South Dakota has moved one step closer to becoming the first US state to bar transgender youth from the bathrooms where they are safe and comfortable.

The South Dakota State Capitol building in Pierre, South Dakota, February 2016.

HB 1008, which has been approved by the House and is now before the state’s Senate, would restrict bathroom and locker room access for transgender students in schools. It would also bar schools from finding ways to accommodate that access in shared facilities that match the student’s gender identity even if the school wants to. After the House vote, legislators made public statements calling transgender people “unfortunate” and “twisted” – voicing animus and misunderstandings that have characterized debates over similar measures across the country.

The bill advanced yesterday, with the Senate Education Committee voting 4-2 to send HB 1008 to the Senate floor.

I attended the hearing yesterday, and it was heartening to see South Dakotans coming out to counter the ugly rhetoric of their legislators. Transgender students, parents, educators, faith leaders, and advocates drove in from all corners of the state to testify against the bill. They were not alone – rows of advocates in lavender shirts filled the committee room and presented a petition from hundreds of high school students voicing support for their transgender peers. Together, they powerfully underscored why the proposal is misguided and dangerous.
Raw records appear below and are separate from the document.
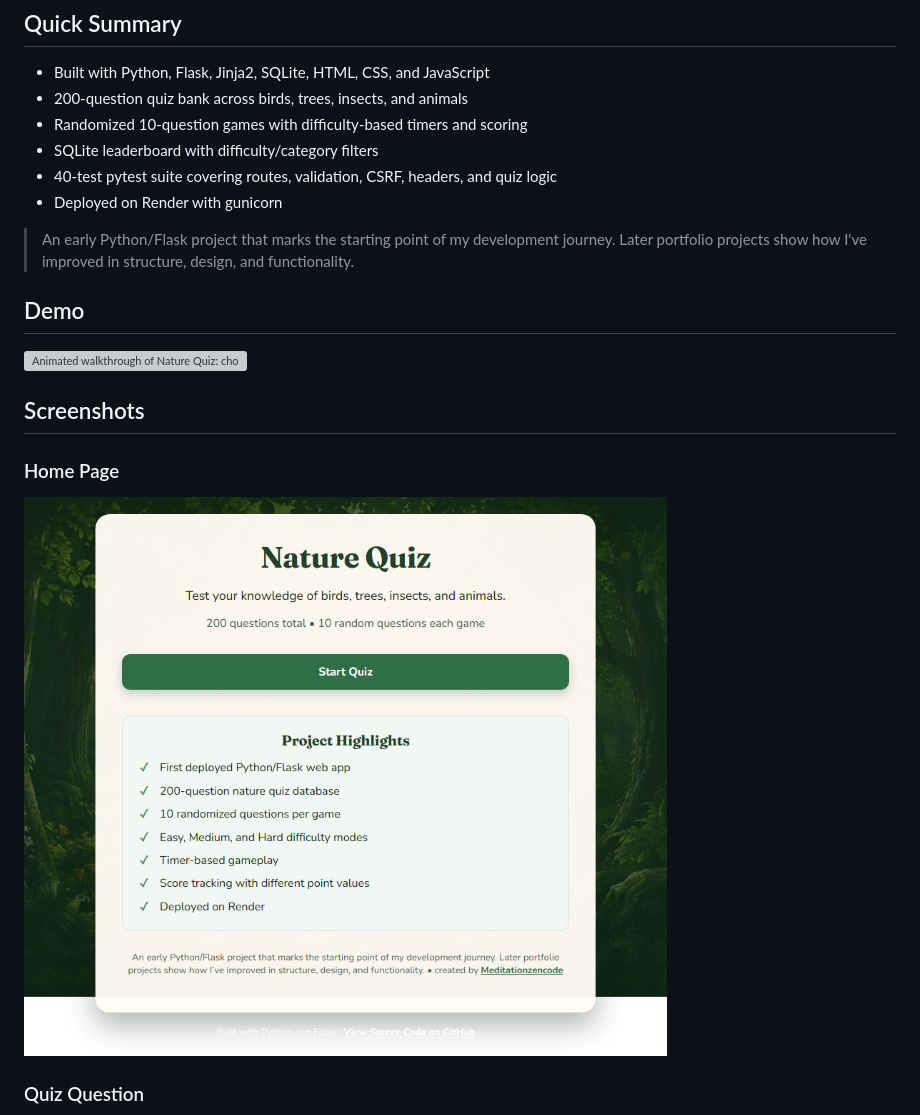
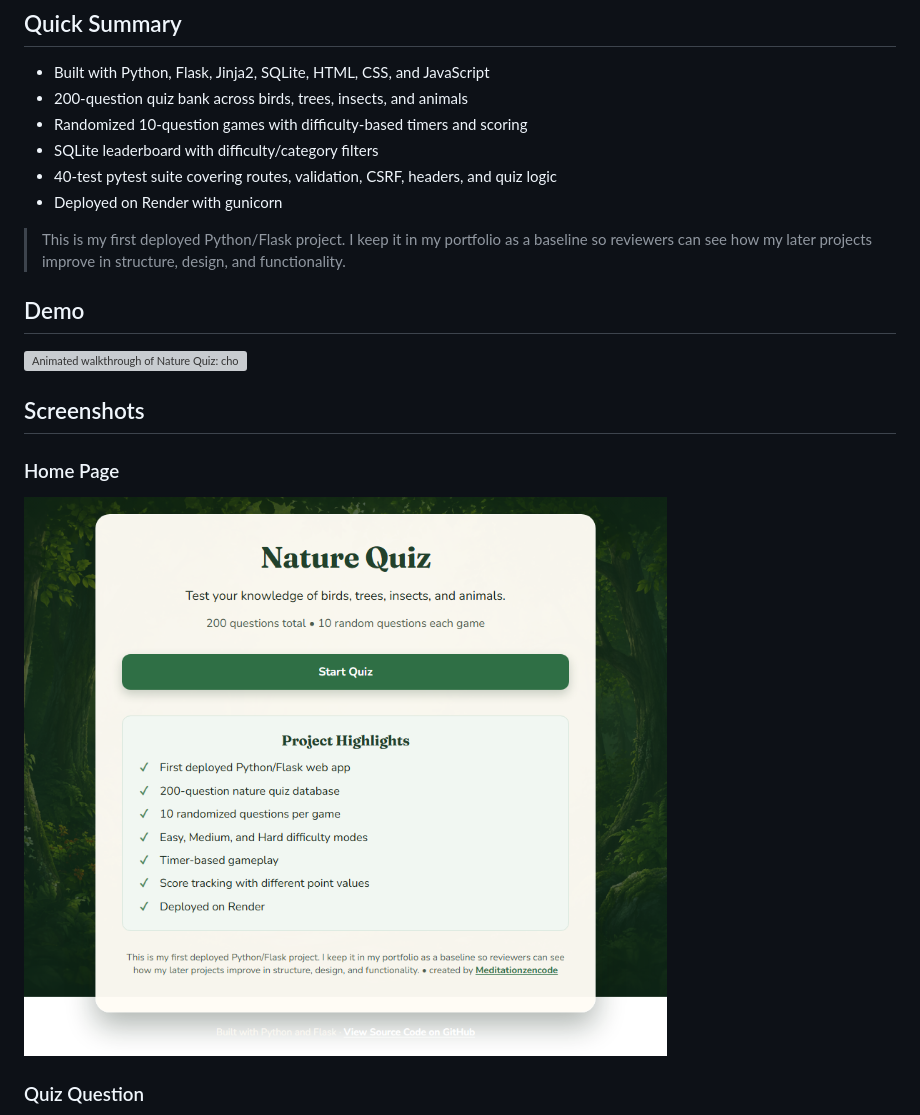
Before and after one commit to Meditationzencode/nature-quiz, a Markdown page: README.md, the part around the change. Drawn GitHub-style; pictures changed too: static/images/screenshot-home.png; grey boxes are pictures that could not be loaded.

```diff
--- a/README.md
+++ b/README.md
@@ -20,7 +20,7 @@ A full-stack quiz web app built with **Python** and **Flask**. Players answer 10
 - 40-test pytest suite covering routes, validation, CSRF, headers, and quiz logic
 - Deployed on Render with gunicorn
 
-> An early Python/Flask project that marks the starting point of my development journey. Later portfolio projects show how I've improved in structure, design, and functionality.
+> This is my first deployed Python/Flask project. I keep it in my portfolio as a baseline so reviewers can see how my later projects improve in structure, design, and functionality.
 
 ## Demo
 
```
Also changed, not shown: 1 other file.
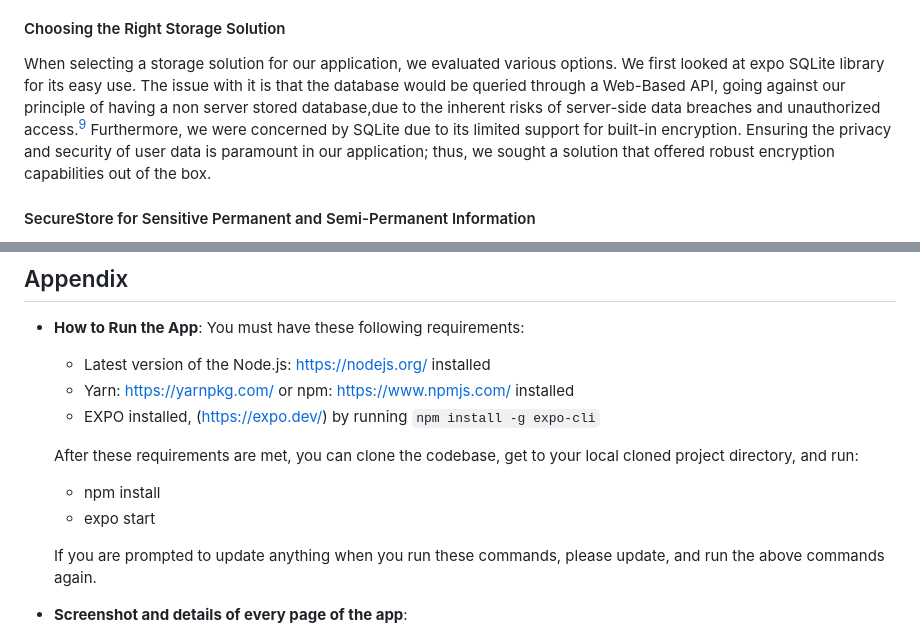
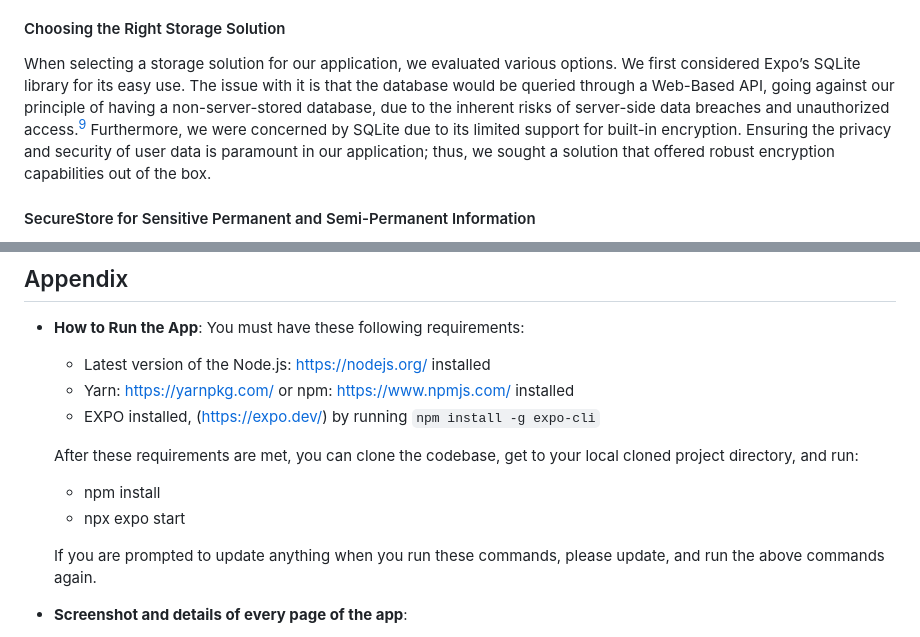
Before and after one commit to suusanp/stealth-health, a Markdown page: m5/prototype.md, 2 parts joined by grey strips. Drawn GitHub-style.

```diff
--- a/m5/prototype.md
+++ b/m5/prototype.md
@@ -80,7 +80,7 @@ Sensitive data is encrypted and stored locally to prevent malicious access. Dail
 
 #### Choosing the Right Storage Solution
 
-When selecting a storage solution for our application, we evaluated various options. We first looked at expo SQLite library for its easy use. The issue with it is that the database would be queried through a Web-Based API, going against our principle of having a non server stored database,due to the inherent risks of server-side data breaches and unauthorized access.[^8]
+When selecting a storage solution for our application, we evaluated various options. We first considered Expo’s SQLite library for its easy use. The issue with it is that the database would be queried through a Web-Based API, going against our principle of having a non-server-stored database, due to the inherent risks of server-side data breaches and unauthorized access.[^8]
 Furthermore, we were concerned by SQLite due to its limited support for built-in encryption. Ensuring the privacy and security of user data is paramount in our application; thus, we sought a solution that offered robust encryption capabilities out of the box.
 
 #### SecureStore for Sensitive Permanent and Semi-Permanent Information
@@ -613,7 +613,7 @@ const [isAuthenticated, setIsAuthenticated] = useState(false);
 
   After these requirements are met, you can clone the codebase, get to your local cloned project directory, and run:
   - npm install
-  - expo start
+  - npx expo start
 
   If you are prompted to update anything when you run these commands, please update, and run the above commands again.
 
```
Also changed, not shown: other parts of m5/prototype.md (+6 -6 lines).
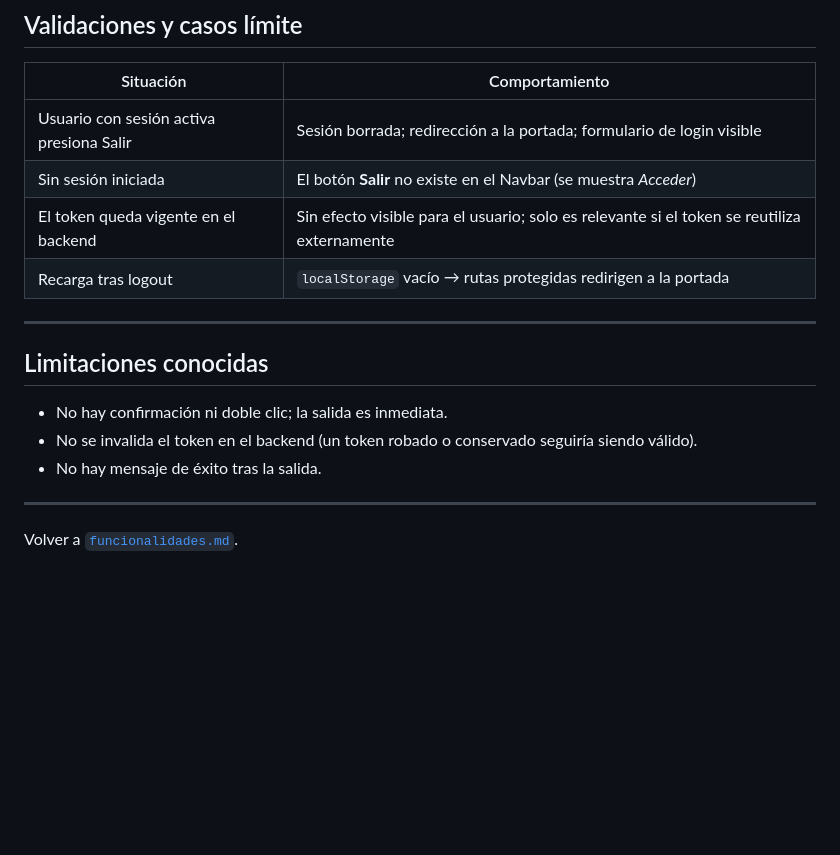
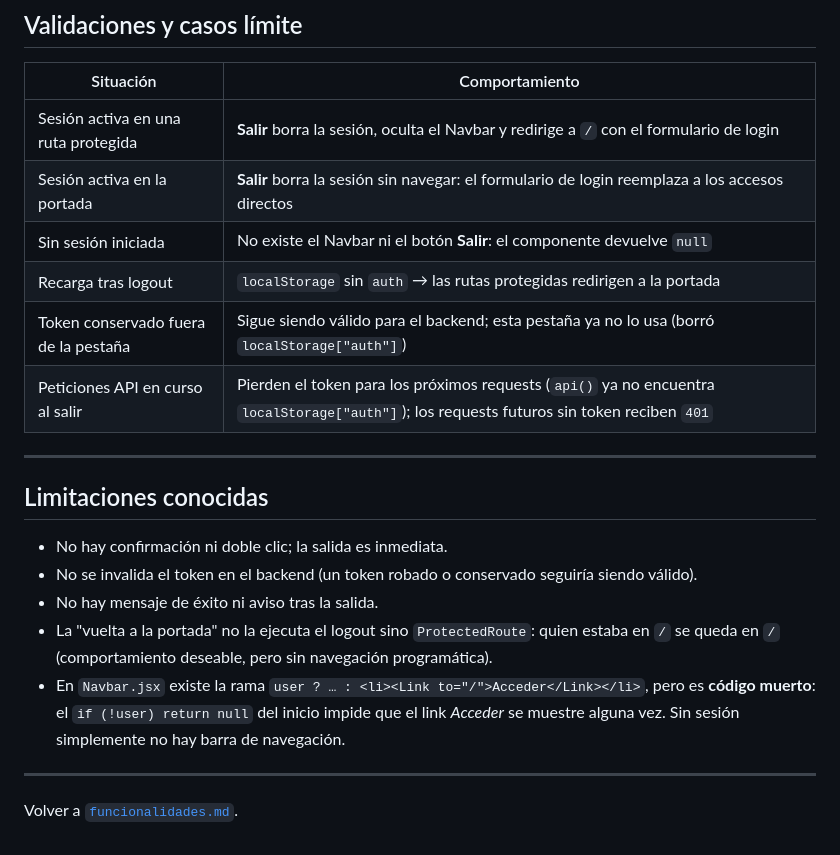
Before and after one commit to xaviDuar/ControlStock, a Markdown page: docs/specs/logout.md, the part around one of its changes. GitHub-like rendering; blank space fills up the shorter version.

```diff
--- a/docs/specs/logout.md
+++ b/docs/specs/logout.md
@@ -55,10 +59,12 @@ No hay confirmación previa ni mensaje de éxito: la salida es inmediata.
 
 | Situación | Comportamiento |
 |---|---|
-| Usuario con sesión activa presiona Salir | Sesión borrada; redirección a la portada; formulario de login visible |
-| Sin sesión iniciada | El botón **Salir** no existe en el Navbar (se muestra *Acceder*) |
-| El token queda vigente en el backend | Sin efecto visible para el usuario; solo es relevante si el token se reutiliza externamente |
-| Recarga tras logout | `localStorage` vacío → rutas protegidas redirigen a la portada |
+| Sesión activa en una ruta protegida | **Salir** borra la sesión, oculta el Navbar y redirige a `/` con el formulario de login |
+| Sesión activa en la portada | **Salir** borra la sesión sin navegar: el formulario de login reemplaza a los accesos directos |
+| Sin sesión iniciada | No existe el Navbar ni el botón **Salir**: el componente devuelve `null` |
+| Recarga tras logout | `localStorage` sin `auth` → las rutas protegidas redirigen a la portada |
+| Token conservado fuera de la pestaña | Sigue siendo válido para el backend; esta pestaña ya no lo usa (borró `localStorage["auth"]`) |
+| Peticiones API en curso al salir | Pierden el token para los próximos requests (`api()` ya no encuentra `localStorage["auth"]`); los requests futuros sin token reciben `401` |
 
 ---
 
@@ -66,7 +72,9 @@ No hay confirmación previa ni mensaje de éxito: la salida es inmediata.
 
 - No hay confirmación ni doble clic; la salida es inmediata.
 - No se invalida el token en el backend (un token robado o conservado seguiría siendo válido).
-- No hay mensaje de éxito tras la salida.
+- No hay mensaje de éxito ni aviso tras la salida.
+- La "vuelta a la portada" no la ejecuta el logout sino `ProtectedRoute`: quien estaba en `/` se queda en `/` (comportamiento deseable, pero sin navegación programática).
+- En `Navbar.jsx` existe la rama `user ? … : <li><Link to="/">Acceder</Link></li>`, pero es **código muerto**: el `if (!user) return null` del inicio impide que el link *Acceder* se muestre alguna vez. Sin sesión simplemente no hay barra de navegación.
 
 ---
 
```
Also changed, not shown: other parts of docs/specs/logout.md (+22 -18 lines), docs/specs/login.md (added, +97 -0 lines), docs/specs/portada.md (added, +77 -0 lines).
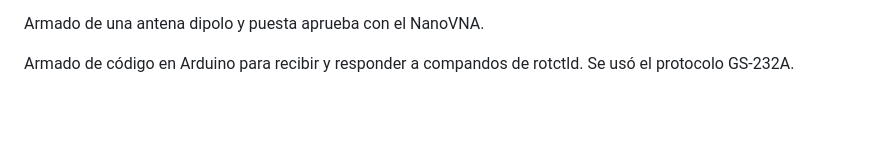
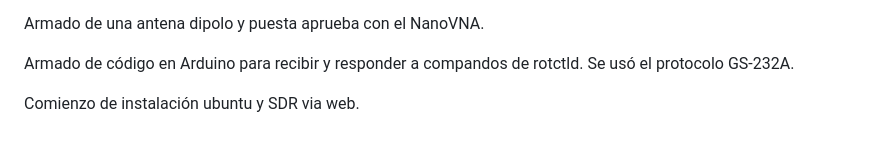
Before and after one commit to Nahuman64/Modulo_1, a Markdown page: Bitácora_Mecatrónica.md, the part around the change. GitHub-like rendering; blank space fills up the shorter version.

```diff
--- a/Bitácora_Mecatrónica.md
+++ b/Bitácora_Mecatrónica.md
@@ -51,3 +51,5 @@ Se usó del programa Xnex2c: útil para la simulación y permite hacer estudios
 Armado de una antena dipolo y puesta aprueba con el NanoVNA.
 
 Armado de código en Arduino para recibir y responder a compandos de rotctld. Se usó el protocolo GS-232A.
+
+Comienzo de instalación ubuntu y SDR via web.
```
The effort in South Dakota is part of a wave of anti-LGBT legislation – more than 150 bills have been introduced this year, in state legislatures across the country attempting to limit LGBT equality. Among these are proposals in Illinois, Indiana, Missouri, South Dakota, Tennessee, Virginia, Washington, and Wisconsin that seek to restrict transgender youth access to school bathrooms, locker rooms, and sports teams that match their gender identity.

These bills single out transgender students for discriminatory treatment, and pose serious risks to their dignity, privacy, health, and safety. Recognizing these concerns, lawmakers in Washington and Virginia took a stand this week and rejected such proposals.

Supporters of the South Dakota measure – largely out-of-state lobbying groups that oppose LGBT rights – cite student privacy as the main reason for the ban. But at the hearing, they failed to explain why stalls or privacy curtains are insufficient measures. Nor did supporters explain why singling out transgender youth and sending them to separate facilities – or potentially exposing them to bullying and harassment in facilities that match their sex assigned at birth – does anything to improve student privacy or safety.

In the coming weeks, South Dakota will have the opportunity to set an example for the rest of the country. It can become the first state to allow fearmongering to dictate its policy or it can demonstrate that inclusion and common sense can prevail.